(Records from a data source)
┌──

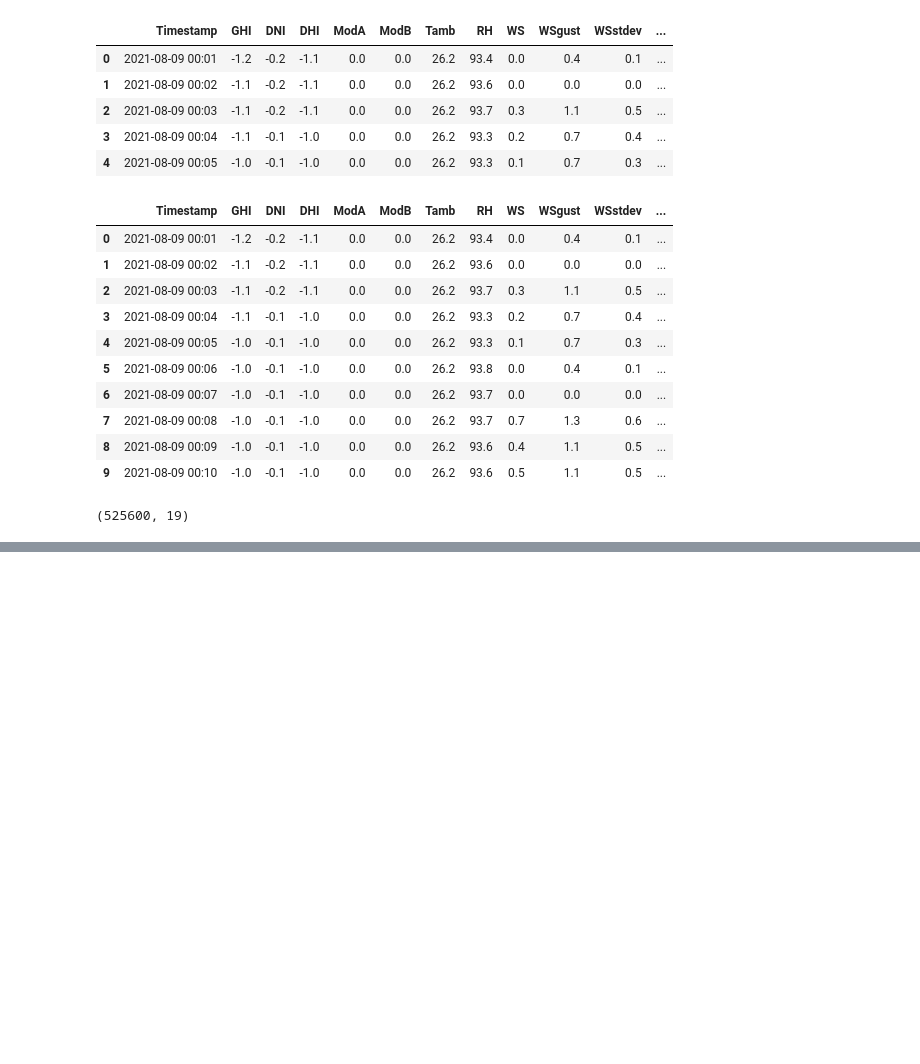
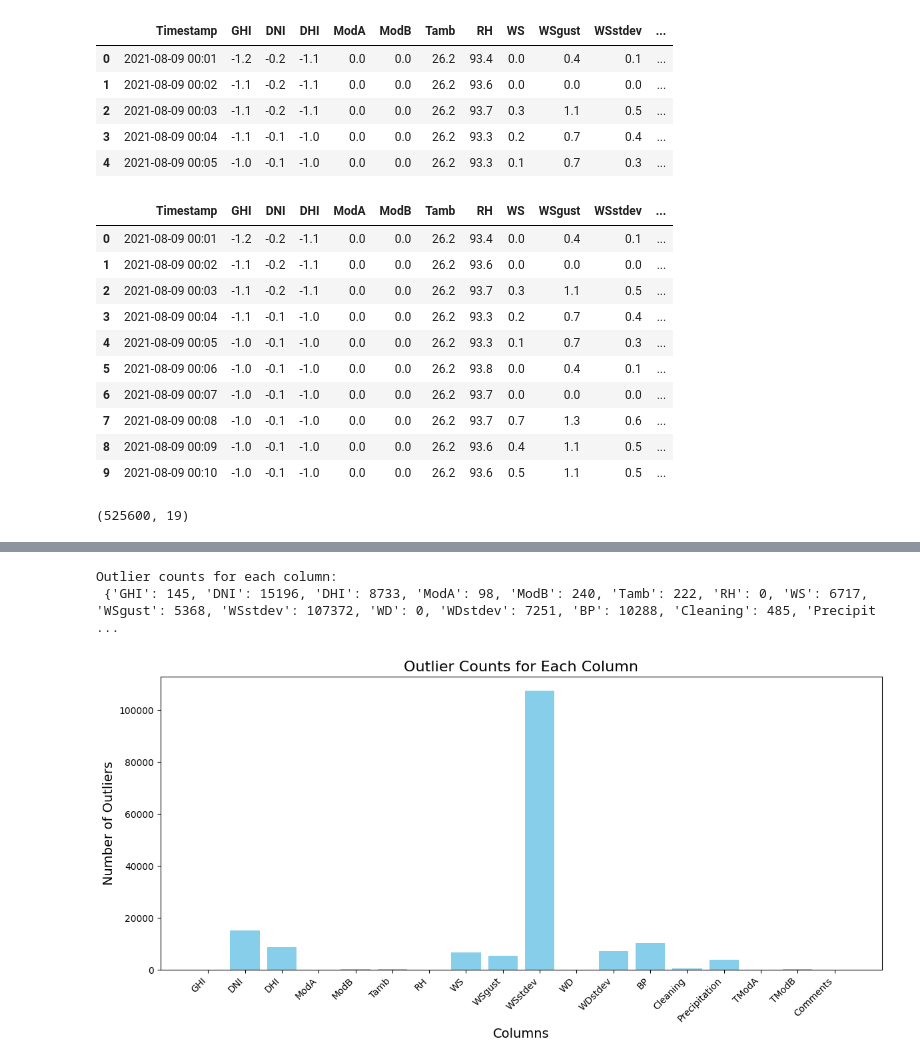
Before and after one commit to abdure-ai/EDA_for_Moonlight_Enegry_Solutions, a Jupyter notebook: notebooks/EDA_Benin.ipynb, the cells around one changed output, grey strips where cells are left out. Cells and saved outputs as stored; diff of their text form; code cells hidden in the pictures; blank space fills up the shorter version.

```diff
--- a/notebooks/EDA_Benin.ipynb
+++ b/notebooks/EDA_Benin.ipynb
@@ -43,0 +93,31 @@ benin_df.describe()
+# %%
+# Loop through all numeric columns and detect outliers using IQR
+numeric_columns = df.select_dtypes(include=['float64', 'int64']).columns
+
+outliers_summary = {}
+
+for column in numeric_columns:
+    Q1 = df[column].quantile(0.25)  # 25th percentile
+    Q3 = df[column].quantile(0.75)  # 75th percentile
+    IQR = Q3 - Q1
+    lower_bound = Q1 - 1.5 * IQR
+    upper_bound = Q3 + 1.5 * IQR
+
+    # Count outliers
+    outliers_count = df[(df[column] < lower_bound) | (df[column] > upper_bound)].shape[0]
+    outliers_summary[column] = outliers_count
+
+# Display the number of outliers per column
+print("Outlier counts for each column:\n", outliers_summary)
+plt.figure(figsize=(12, 6))
+plt.bar(outliers_summary.keys(), outliers_summary.values(), color='skyblue')
+plt.xticks(rotation=45, ha='right')
+plt.title("Outlier Counts for Each Column", fontsize=16)
+plt.xlabel("Columns", fontsize=14)
+plt.ylabel("Number of Outliers", fontsize=14)
+plt.tight_layout()
+plt.show()
+# %% [output]
+Outlier counts for each column:
+ {'GHI': 145, 'DNI': 15196, 'DHI': 8733, 'ModA': 98, 'ModB': 240, 'Tamb': 222, 'RH': 0, 'WS': 6717, 'WSgust': 5368, 'WSstdev': 107372, 'WD': 0, 'WDstdev': 7251, 'BP': 10288, 'Cleaning': 485, 'Precipit ...
+[figure, added]
```
Also changed, not shown: parts of 13 cells of this notebook, 2 other files.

└──

Task to complete: Give back the data verbatim. The pictures are not part of the copy.

Output of the task:
Before and after one commit to abdure-ai/EDA_for_Moonlight_Enegry_Solutions, a Jupyter notebook: notebooks/EDA_Benin.ipynb, the cells around one changed output, grey strips where cells are left out. Cells and saved outputs as stored; diff of their text form; code cells hidden in the pictures; blank space fills up the shorter version.

```diff
--- a/notebooks/EDA_Benin.ipynb
+++ b/notebooks/EDA_Benin.ipynb
@@ -43,0 +93,31 @@ benin_df.describe()
+# %%
+# Loop through all numeric columns and detect outliers using IQR
+numeric_columns = df.select_dtypes(include=['float64', 'int64']).columns
+
+outliers_summary = {}
+
+for column in numeric_columns:
+    Q1 = df[column].quantile(0.25)  # 25th percentile
+    Q3 = df[column].quantile(0.75)  # 75th percentile
+    IQR = Q3 - Q1
+    lower_bound = Q1 - 1.5 * IQR
+    upper_bound = Q3 + 1.5 * IQR
+
+    # Count outliers
+    outliers_count = df[(df[column] < lower_bound) | (df[column] > upper_bound)].shape[0]
+    outliers_summary[column] = outliers_count
+
+# Display the number of outliers per column
+print("Outlier counts for each column:\n", outliers_summary)
+plt.figure(figsize=(12, 6))
+plt.bar(outliers_summary.keys(), outliers_summary.values(), color='skyblue')
+plt.xticks(rotation=45, ha='right')
+plt.title("Outlier Counts for Each Column", fontsize=16)
+plt.xlabel("Columns", fontsize=14)
+plt.ylabel("Number of Outliers", fontsize=14)
+plt.tight_layout()
+plt.show()
+# %% [output]
+Outlier counts for each column:
+ {'GHI': 145, 'DNI': 15196, 'DHI': 8733, 'ModA': 98, 'ModB': 240, 'Tamb': 222, 'RH': 0, 'WS': 6717, 'WSgust': 5368, 'WSstdev': 107372, 'WD': 0, 'WDstdev': 7251, 'BP': 10288, 'Cleaning': 485, 'Precipit ...
+[figure, added]
```
Also changed, not shown: parts of 13 cells of this notebook, 2 other files.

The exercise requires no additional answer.